A friend in the PhD seminar in Hermeneutics is writing a paper about determining normative principles from biblical narrative in the New Testament. He is planning to use Acts 20:28-35 as a case study:
Pay careful attention to yourselves and to all the flock, in which the Holy Spirit has made you overseers, to care for the church of God, which he obtained with his own blood. I know that after my departure fierce wolves will come in among you, not sparing the flock; and from among your own selves will arise men speaking twisted things, to draw away the disciples after them. Therefore be alert, remembering that for three years I did not cease night or day to admonish everyone with tears. And now I commend you to God and to the word of his grace, which is able to build you up and to give you the inheritance among all those who are sanctified. I coveted no one’s silver or gold or apparel. You yourselves know that these hands ministered to my necessities and to those who were with me. In all things I have shown you that by working hard in this way we must help the weak and remember the words of the Lord Jesus, how he himself said, ‘It is more blessed to give than to receive.'” (Acts 20:28-35 ESV)
He plans to look at various methods of determining what is normative for us today in New Testament narrative. In the above example given by Paul to the elders of the church in Ephesus, the ideas of shepherding and protecting people are usually considered to be normative, while the idea of working in order to provide support for yourselves and others is not considered to be normative. (By the way, my friend is a paid pastor, and I’m looking forward to hearing about his conclusions.)
Another passage from a few lines earlier in Acts gives another interesting example of normative principles:
On the first day of the week, when we were gathered together to break bread, Paul talked with them, intending to depart on the next day, and he prolonged his speech until midnight. (Acts 20:7 ESV)
In this passage, gathering on the first day of the way is usually taken as normative, while gathering in order to eat (“break bread”) is not considered normative. Also, gathering to hear a “talk” or “speech” is considered normative, while gathering for a “discussion” (the literal and more common translation of “talk”) is not considered normative.
So, when reading biblical narrative like we find in Acts and the Gospels, how do we decide what is normative and what is not normative? Furthermore, when we read passages that we consider to be more “propositional” – like we find in Paul’s letters, for instance – how do we decide what is normative and what is cultural?
These are questions in which I am very interested. In fact, I’m hoping to write a paper on this subject later in the semester – perhaps tacking the discussion surrounding the terms “descriptive” and “prescriptive”.
It seems, in general, that if someone finds a “descriptive” or “narrative” section of Scripture that aligns with what they already believe or what they already practice, then they consider it to be normative. However, if someone reads a passage that does not align with what they already believe or practice – even if that passage is in a “propositional” statement – then that passage is considered “descriptive” or “culture”. Thus, it seems – again, in general – that methods of hermeneutics (biblical interpretation) play a very small role in determining what is normative for most believers.

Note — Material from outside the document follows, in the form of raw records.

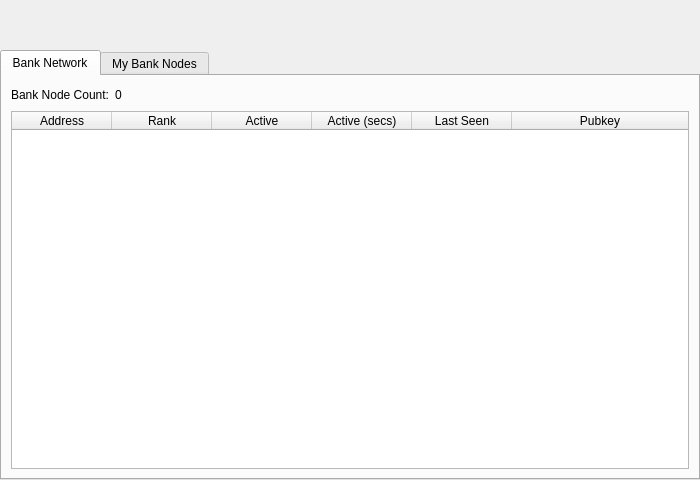
Old version of the form src/qt/forms/banknodemanager.ui in the repository thelonecrouton/bitcredit.
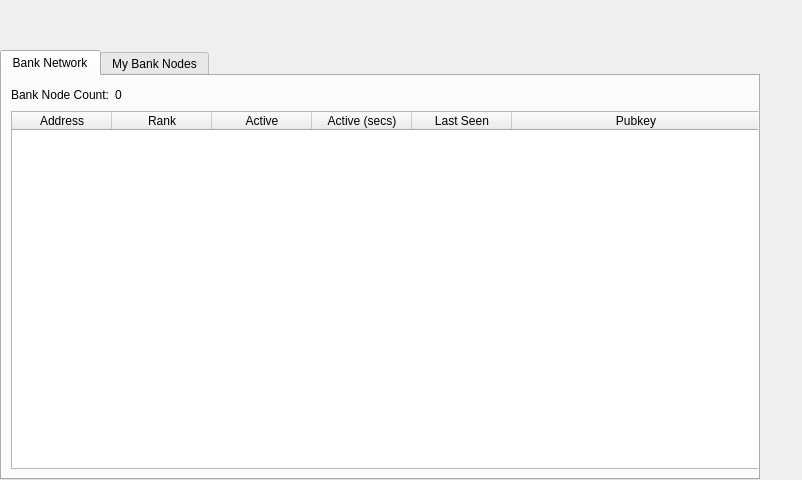
New version of the form.

Commit message: banknodemanager page working

```diff
--- a/src/qt/forms/banknodemanager.ui
+++ b/src/qt/forms/banknodemanager.ui
@@ -6,13 +6,25 @@
    <rect>
     <x>0</x>
     <y>0</y>
-    <width>700</width>
+    <width>802</width>
     <height>480</height>
    </rect>
   </property>
+  <property name="sizePolicy">
+   <sizepolicy hsizetype="Fixed" vsizetype="Fixed">
+    <horstretch>0</horstretch>
+    <verstretch>0</verstretch>
+   </sizepolicy>
+  </property>
+  <property name="minimumSize">
+   <size>
+    <width>750</width>
+    <height>0</height>
+   </size>
+  </property>
   <property name="maximumSize">
    <size>
-    <width>700</width>
+    <width>802</width>
     <height>480</height>
    </size>
   </property>
@@ -30,15 +42,21 @@
      </property>
      <item>
       <widget class="QFrame" name="verticalFrame">
+       <property name="sizePolicy">
+        <sizepolicy hsizetype="Expanding" vsizetype="Preferred">
+         <horstretch>0</horstretch>
+         <verstretch>0</verstretch>
+        </sizepolicy>
+       </property>
        <property name="minimumSize">
         <size>
-         <width>0</width>
+         <width>750</width>
          <height>44</height>
         </size>
        </property>
        <property name="maximumSize">
         <size>
-         <width>700</width>
+         <width>750</width>
          <height>44</height>
         </size>
        </property>
@@ -50,6 +68,18 @@
      </item>
      <item>
       <widget class="QTabWidget" name="tabWidget">
+       <property name="minimumSize">
+        <size>
+         <width>760</width>
+         <height>0</height>
+        </size>
+       </property>
+       <property name="maximumSize">
+        <size>
+         <width>760</width>
+         <height>16777215</height>
+        </size>
+       </property>
        <property name="currentIndex">
         <number>0</number>
        </property>
@@ -60,6 +90,18 @@
         <layout class="QGridLayout" name="gridLayout">
          <item row="1" column="0">
           <widget class="QTableWidget" name="tableWidget">
+           <property name="minimumSize">
+            <size>
+             <width>750</width>
+             <height>0</height>
+            </size>
+           </property>
+           <property name="maximumSize">
+            <size>
+             <width>750</width>
+             <height>16777215</height>
+            </size>
+           </property>
            <property name="editTriggers">
             <set>QAbstractItemView::NoEditTriggers</set>
            </property>
```
The commit also changes 3 other files.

But, is this the way that we should approach Scripture? To be honest, I don’t know. I can tell you that I don’t like it because it is so subjective. Of course, anything that we decide will be subjective to some extent. But, I do believe there are ways to remove some subjectivity.
So, as I’m thinking about these questions, I thought that I would ask you, my readers, for your answers. How do you determine what, if anything, in a narrative passage is normative for today? How do you decide that something is either descriptive (or culture) or prescriptive?